Throughout by career, I’ve emphasized with clients, parties in dispute, and students, the need to seek positive, constructive, and sustainable outcomes. Rather than musing on past difficulties and challenges, I’ve stressed the need to recognize the power we have in ourselves to create the future we wish by tapping into our personal strengths and abilities.
When I was in graduate school, I was introduced to the power of appreciative inquiry and the work of David Cooperrider to assist those during change. I’ve frequently used the 4D method – discovery, dream, design, destiny – with clients and students in helping them navigate and embrace change.
As my work pivoted to supporting those seeking career change and improving their work environments, I learned about Mihaly Csikszentmihalyi and his theory of optimal experience, commonly referred to as flow. I came to recognize that in my own professional life the elements of flow – complete concentration on the task; clarity of goals and reward; transformation of time; an experience intrinsically rewarding; effortlessness and ease; balance between challenge and skills; losing self-conscious; and a feeling of control – frequently characterized my work, especially when assisting individuals through conflict, teaching, or helping someone consider a professional change. To be in flow is to be “in the zone.” I’m often there.
More recently, I learned that I was using tools associated with the emerging field of positive psychology, so named by Martin Seligman in 1998. I recognized that my approach to work, my clients, and my students already aligned with its tenets. At its core, positive psychology is about flourishing and helping individuals find conditions for themselves that help them to thrive. Professionals in the field focus on studying the strengths and virtues that enable one to live meaningful lives. More intrigued and embracing that learning is life-long, in 2022 I earned a graduate certificate in the field.
Conflict engagement demands seeking a pathway to positive change. John Paul Lederach has urged moving from violent and destructive patterns toward creative, constructive, and nonviolent capacities to deal with human conflict. This is accomplished by looking at personal, relational, structural, and cultural modes to foster conflict transformation.
In conflict transformation we look to find potential in relationships of those in conflict and pursue approaches for a positive future where hopes are met, individuals who previously where hostile can live in peace, and full potential is actualized. In seeking a need for re-humanization in a time of fragmentation, he has argued for the need to nurture compassion by looking at flourishing.

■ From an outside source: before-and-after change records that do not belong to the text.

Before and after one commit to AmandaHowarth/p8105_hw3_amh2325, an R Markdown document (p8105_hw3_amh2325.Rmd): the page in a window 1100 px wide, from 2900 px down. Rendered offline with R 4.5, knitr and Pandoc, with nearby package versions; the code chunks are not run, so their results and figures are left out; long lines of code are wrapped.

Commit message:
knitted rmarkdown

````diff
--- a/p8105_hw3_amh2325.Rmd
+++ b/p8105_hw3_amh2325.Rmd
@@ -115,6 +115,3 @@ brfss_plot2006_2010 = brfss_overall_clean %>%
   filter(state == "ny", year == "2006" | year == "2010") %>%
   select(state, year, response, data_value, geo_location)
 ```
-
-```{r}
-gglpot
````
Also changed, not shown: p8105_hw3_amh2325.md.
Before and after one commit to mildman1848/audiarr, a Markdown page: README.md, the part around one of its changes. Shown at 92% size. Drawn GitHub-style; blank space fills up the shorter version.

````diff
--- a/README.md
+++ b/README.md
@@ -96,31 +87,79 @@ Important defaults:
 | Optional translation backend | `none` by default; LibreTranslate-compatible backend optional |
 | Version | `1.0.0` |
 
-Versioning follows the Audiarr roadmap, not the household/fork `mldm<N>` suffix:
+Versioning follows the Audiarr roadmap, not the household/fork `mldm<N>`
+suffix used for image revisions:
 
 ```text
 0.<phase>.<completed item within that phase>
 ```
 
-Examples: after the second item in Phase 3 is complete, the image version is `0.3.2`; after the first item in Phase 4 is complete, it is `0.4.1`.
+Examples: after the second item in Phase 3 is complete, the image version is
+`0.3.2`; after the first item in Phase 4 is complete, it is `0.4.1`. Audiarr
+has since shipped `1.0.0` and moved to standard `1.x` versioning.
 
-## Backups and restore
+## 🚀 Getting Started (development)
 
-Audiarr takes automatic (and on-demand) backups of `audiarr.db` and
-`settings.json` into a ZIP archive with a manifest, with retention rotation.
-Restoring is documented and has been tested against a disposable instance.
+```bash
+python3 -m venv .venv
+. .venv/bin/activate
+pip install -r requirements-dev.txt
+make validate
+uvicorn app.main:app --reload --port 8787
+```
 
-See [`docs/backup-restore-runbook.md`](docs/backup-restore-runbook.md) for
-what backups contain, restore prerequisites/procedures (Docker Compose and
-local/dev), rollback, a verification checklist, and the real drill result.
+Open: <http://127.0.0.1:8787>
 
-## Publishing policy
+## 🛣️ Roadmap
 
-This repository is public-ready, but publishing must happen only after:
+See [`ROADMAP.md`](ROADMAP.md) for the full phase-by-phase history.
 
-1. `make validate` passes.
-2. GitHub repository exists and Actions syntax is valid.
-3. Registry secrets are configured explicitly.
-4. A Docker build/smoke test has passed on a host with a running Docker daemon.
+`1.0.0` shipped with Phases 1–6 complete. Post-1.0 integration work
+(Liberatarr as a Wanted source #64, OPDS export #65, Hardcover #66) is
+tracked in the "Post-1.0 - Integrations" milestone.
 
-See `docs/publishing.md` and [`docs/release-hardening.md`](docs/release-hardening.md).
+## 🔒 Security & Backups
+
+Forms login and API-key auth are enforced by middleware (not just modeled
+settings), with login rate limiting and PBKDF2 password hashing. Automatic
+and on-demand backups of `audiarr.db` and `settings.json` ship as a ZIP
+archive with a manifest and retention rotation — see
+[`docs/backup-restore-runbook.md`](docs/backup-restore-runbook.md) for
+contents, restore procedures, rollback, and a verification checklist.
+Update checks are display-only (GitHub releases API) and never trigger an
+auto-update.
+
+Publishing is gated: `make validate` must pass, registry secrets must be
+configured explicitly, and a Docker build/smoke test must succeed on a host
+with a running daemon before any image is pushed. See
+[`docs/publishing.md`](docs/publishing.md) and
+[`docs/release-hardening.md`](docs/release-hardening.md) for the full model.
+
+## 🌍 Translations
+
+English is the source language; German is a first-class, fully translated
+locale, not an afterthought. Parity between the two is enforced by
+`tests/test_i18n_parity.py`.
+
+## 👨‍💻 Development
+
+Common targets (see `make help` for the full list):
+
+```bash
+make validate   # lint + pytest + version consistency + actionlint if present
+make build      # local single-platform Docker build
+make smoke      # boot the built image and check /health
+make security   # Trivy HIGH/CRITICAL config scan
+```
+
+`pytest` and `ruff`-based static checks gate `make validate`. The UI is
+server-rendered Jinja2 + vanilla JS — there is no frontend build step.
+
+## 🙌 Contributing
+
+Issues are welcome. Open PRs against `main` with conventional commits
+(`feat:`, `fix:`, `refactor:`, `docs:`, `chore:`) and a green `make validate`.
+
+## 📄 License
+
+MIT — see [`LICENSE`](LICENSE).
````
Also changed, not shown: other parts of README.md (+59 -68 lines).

In my early professional life as divorce mediator working with couples often with children, I encouraged them to create a future that allowed for the greatest prospects for them, and their children. Frequently, I would ask the parties to picture the future and what they would like their world and that of their children to look like. This is a technique found in appreciative inquiry, where parties are asked to “dream” about the future. Often, I would find that parents’ long-term vision for their children included healthy relationships with both parents, as well as the existence of the full range of opportunities that caring parents can provide. Focusing on the future allows individuals to wish, hope, and vision tomorrow’s possibilities.
For the practitioner, the application of positive psychology strategies to conflict intervention is much more than merely assuring someone that “everything will be Okay”, or “just be positive.” It requires helping clients to often reconsider situations and their impact on their lives. The adage of looking at the glass as half full rather than half empty is apt here. But positive psychology means more than merely looking at the glass, but also developing attitudes and actions that follow to implement a better outlook.
The field of positive psychology has attracted adherents from a range of fields including business and industry, human relations, and social work. Positive psychology focuses much on healthy living and emphasizes forgiveness, resilience, and gratitude. All values applied conflict resolution. Used well, positive psychology can lead to a growth mindset , as advanced by Carol Dweck. The growth mindset fosters the ability to change and learn, countering a fixed mindset many experience – including many dealing with conflict.
Improving conflict resolution outcomes can be enhanced by incorporating positive psychology approaches to our work. This in turn can improve the effectiveness of our efforts in building peaceful futures.